Material for this task:
▬▬▬

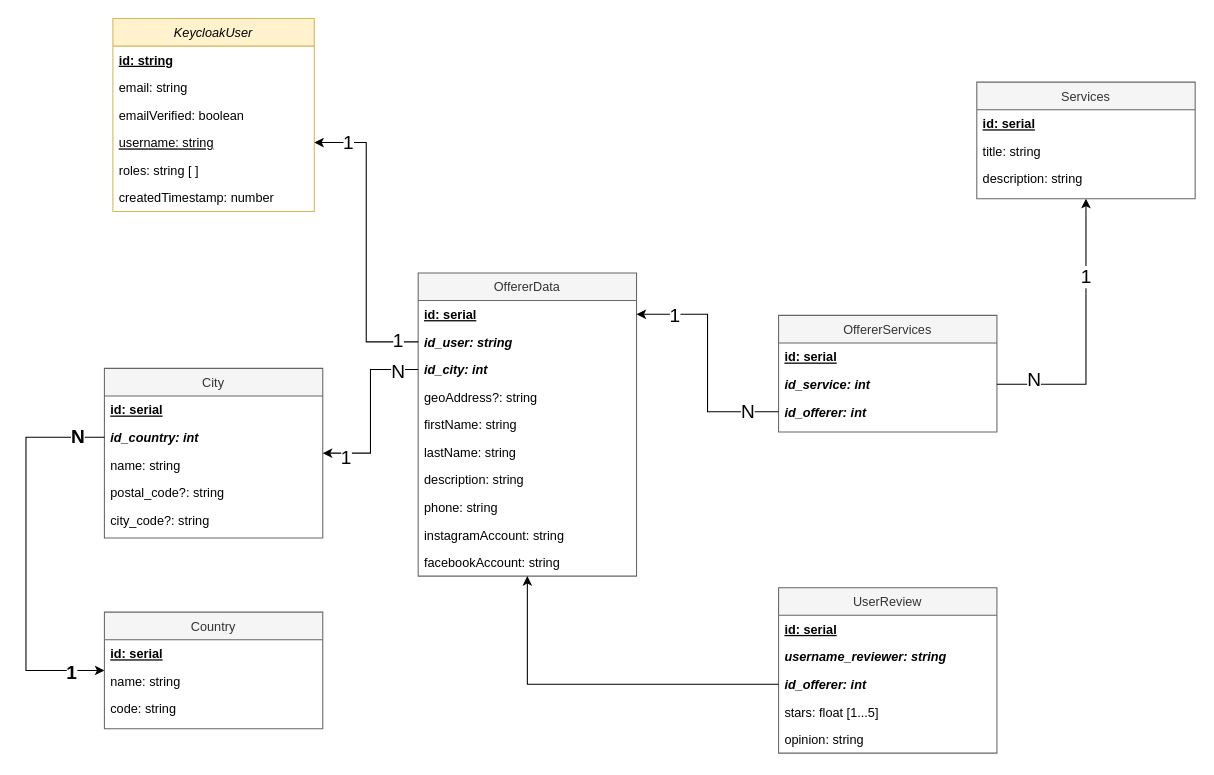
Above: docs/habil.drawio in leopoldoleningcelaya/habil-api (draw.io), before the change. Source tidied: cells renumbered, new cells numbered last; positions are measured from the earlier drawing's top-left corner, leaving out a move shared by most shapes. Both pictures are drawn from the tidied source at 106%, with x=0, y=0 at pixel (25, 18).
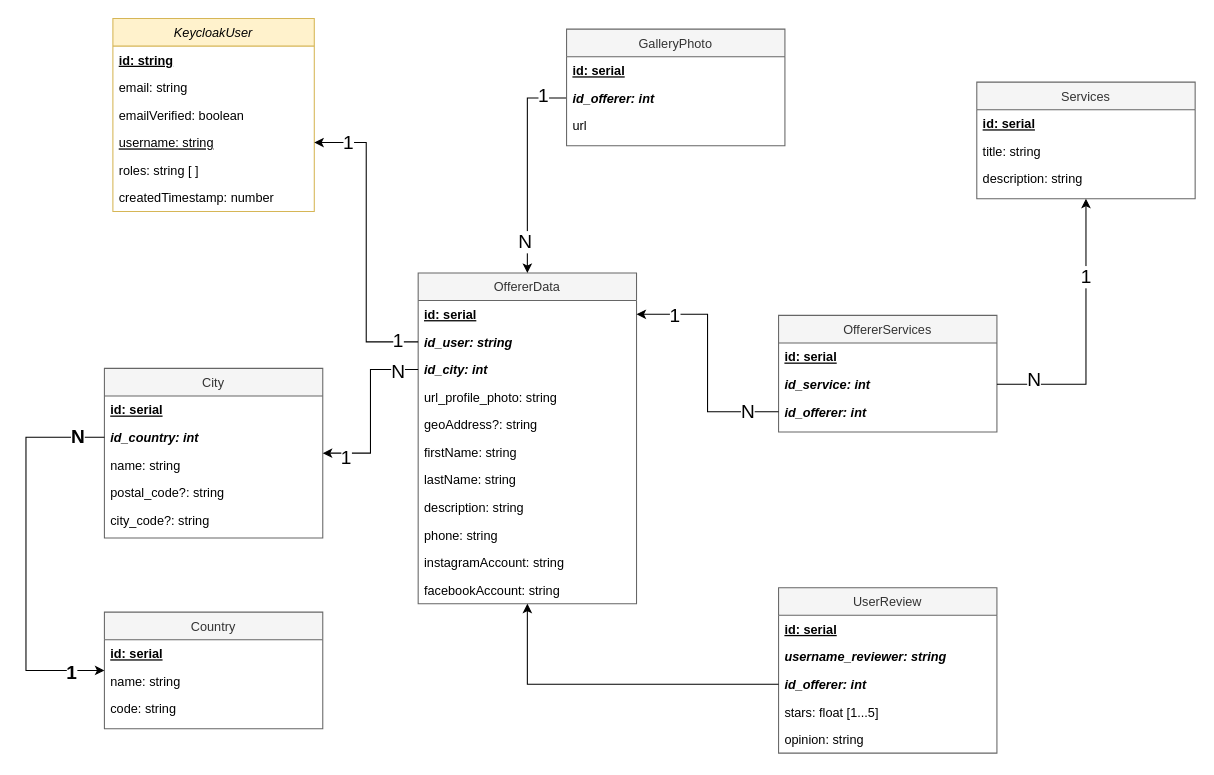
Above is the later version.

Diff of the diagram source:
```diff
@@
     <mxCell id="13" value="OffererData" style="swimlane;fontStyle=0;align=center;verticalAlign=top;horizontal=1;startSize=26;rounded=0;shadow=0;strokeWidth=1;fillColor=#f5f5f5;fontColor=#333333;strokeColor=#666666;" parent="1" vertex="1">
-      <mxGeometry x="370" y="240" width="206" height="286" as="geometry" />
+      <mxGeometry x="370" y="240" width="206" height="312" as="geometry" />
     </mxCell>
@@
+    <mxCell id="60" value="url_profile_photo: string" style="text;align=left;verticalAlign=top;spacingLeft=4;spacingRight=4;overflow=hidden;rounded=0;shadow=0;html=0;" parent="13" vertex="1">
+      <mxGeometry y="104" width="206" height="26" as="geometry" />
+    </mxCell>
     <mxCell id="17" value="geoAddress?: string" style="text;align=left;verticalAlign=top;spacingLeft=4;spacingRight=4;overflow=hidden;rounded=0;shadow=0;html=0;" parent="13" vertex="1">
-      <mxGeometry y="104" width="206" height="26" as="geometry" />
+      <mxGeometry y="130" width="206" height="26" as="geometry" />
     </mxCell>
     <mxCell id="18" value="firstName: string" style="text;align=left;verticalAlign=top;spacingLeft=4;spacingRight=4;overflow=hidden;rounded=0;shadow=0;html=0;" parent="13" vertex="1">
-      <mxGeometry y="130" width="206" height="26" as="geometry" />
+      <mxGeometry y="156" width="206" height="26" as="geometry" />
     </mxCell>
     <mxCell id="19" value="lastName: string" style="text;align=left;verticalAlign=top;spacingLeft=4;spacingRight=4;overflow=hidden;rounded=0;shadow=0;html=0;" parent="13" vertex="1">
-      <mxGeometry y="156" width="206" height="26" as="geometry" />
+      <mxGeometry y="182" width="206" height="26" as="geometry" />
     </mxCell>
     <mxCell id="20" value="description: string" style="text;align=left;verticalAlign=top;spacingLeft=4;spacingRight=4;overflow=hidden;fontStyle=0;" parent="13" vertex="1">
-      <mxGeometry y="182" width="206" height="26" as="geometry" />
+      <mxGeometry y="208" width="206" height="26" as="geometry" />
     </mxCell>
     <mxCell id="21" value="phone: string" style="text;align=left;verticalAlign=top;spacingLeft=4;spacingRight=4;overflow=hidden;fontStyle=0;" parent="13" vertex="1">
-      <mxGeometry y="208" width="206" height="26" as="geometry" />
+      <mxGeometry y="234" width="206" height="26" as="geometry" />
     </mxCell>
     <mxCell id="22" value="instagramAccount: string" style="text;align=left;verticalAlign=top;spacingLeft=4;spacingRight=4;overflow=hidden;fontStyle=0;" parent="13" vertex="1">
-      <mxGeometry y="234" width="206" height="26" as="geometry" />
+      <mxGeometry y="260" width="206" height="26" as="geometry" />
     </mxCell>
     <mxCell id="23" value="facebookAccount: string" style="text;align=left;verticalAlign=top;spacingLeft=4;spacingRight=4;overflow=hidden;fontStyle=0;" parent="13" vertex="1">
-      <mxGeometry y="260" width="206" height="26" as="geometry" />
+      <mxGeometry y="286" width="206" height="26" as="geometry" />
     </mxCell>
@@
+    <mxCell id="61" style="edgeStyle=orthogonalEdgeStyle;rounded=0;jettySize=auto;html=1;exitX=0;exitY=0.5;exitDx=0;exitDy=0;fontSize=18;" parent="1" edge="1" source="66" target="13">
+      <mxGeometry relative="1" as="geometry">
+        <Array as="points">
+          <mxPoint x="473" y="75" />
+        </Array>
+      </mxGeometry>
+    </mxCell>
+    <mxCell id="62" value="1" style="edgeLabel;html=1;align=center;verticalAlign=middle;fontSize=18;" parent="61" vertex="1">
+      <mxGeometry x="-0.77" y="-3" relative="1" as="geometry" />
+    </mxCell>
+    <mxCell id="63" value="N" style="edgeLabel;html=1;align=center;verticalAlign=middle;fontSize=18;" parent="61" vertex="1">
+      <mxGeometry x="0.78" y="-3" relative="1" as="geometry">
+        <mxPoint y="-8" as="offset" />
+      </mxGeometry>
+    </mxCell>
+    <mxCell id="64" value="GalleryPhoto" style="swimlane;fontStyle=0;align=center;verticalAlign=top;horizontal=1;startSize=26;rounded=0;shadow=0;strokeWidth=1;fillColor=#f5f5f5;fontColor=#333333;strokeColor=#666666;" parent="1" vertex="1">
+      <mxGeometry x="510" y="10" width="206" height="110" as="geometry" />
+    </mxCell>
+    <mxCell id="65" value="id: serial" style="text;align=left;verticalAlign=top;spacingLeft=4;spacingRight=4;overflow=hidden;fontStyle=5;" parent="64" vertex="1">
+      <mxGeometry y="26" width="206" height="26" as="geometry" />
+    </mxCell>
+    <mxCell id="66" value="id_offerer: int" style="text;align=left;verticalAlign=top;spacingLeft=4;spacingRight=4;overflow=hidden;points=[[0,0.5],[1,0.5]];portConstraint=eastwest;fontStyle=3;" parent="64" vertex="1">
+      <mxGeometry y="52" width="206" height="26" as="geometry" />
+    </mxCell>
+    <mxCell id="67" value="url" style="text;align=left;verticalAlign=top;spacingLeft=4;spacingRight=4;overflow=hidden;fontStyle=0;" parent="64" vertex="1">
+      <mxGeometry y="78" width="206" height="26" as="geometry" />
+    </mxCell>
```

▬▬▬

What to work on: Wherever the string "shadow" shows up in the material, copy the line that holds it.

Answer section:
     <mxCell id="13" value="OffererData" style="swimlane;fontStyle=0;align=center;verticalAlign=top;horizontal=1;startSize=26;rounded=0;shadow=0;strokeWidth=1;fillColor=#f5f5f5;fontColor=#333333;strokeColor=#666666;" parent="1" vertex="1">
+    <mxCell id="60" value="url_profile_photo: string" style="text;align=left;verticalAlign=top;spacingLeft=4;spacingRight=4;overflow=hidden;rounded=0;shadow=0;html=0;" parent="13" vertex="1">
     <mxCell id="17" value="geoAddress?: string" style="text;align=left;verticalAlign=top;spacingLeft=4;spacingRight=4;overflow=hidden;rounded=0;shadow=0;html=0;" parent="13" vertex="1">
     <mxCell id="18" value="firstName: string" style="text;align=left;verticalAlign=top;spacingLeft=4;spacingRight=4;overflow=hidden;rounded=0;shadow=0;html=0;" parent="13" vertex="1">
     <mxCell id="19" value="lastName: string" style="text;align=left;verticalAlign=top;spacingLeft=4;spacingRight=4;overflow=hidden;rounded=0;shadow=0;html=0;" parent="13" vertex="1">
+    <mxCell id="64" value="GalleryPhoto" style="swimlane;fontStyle=0;align=center;verticalAlign=top;horizontal=1;startSize=26;rounded=0;shadow=0;strokeWidth=1;fillColor=#f5f5f5;fontColor=#333333;strokeColor=#666666;" parent="1" vertex="1">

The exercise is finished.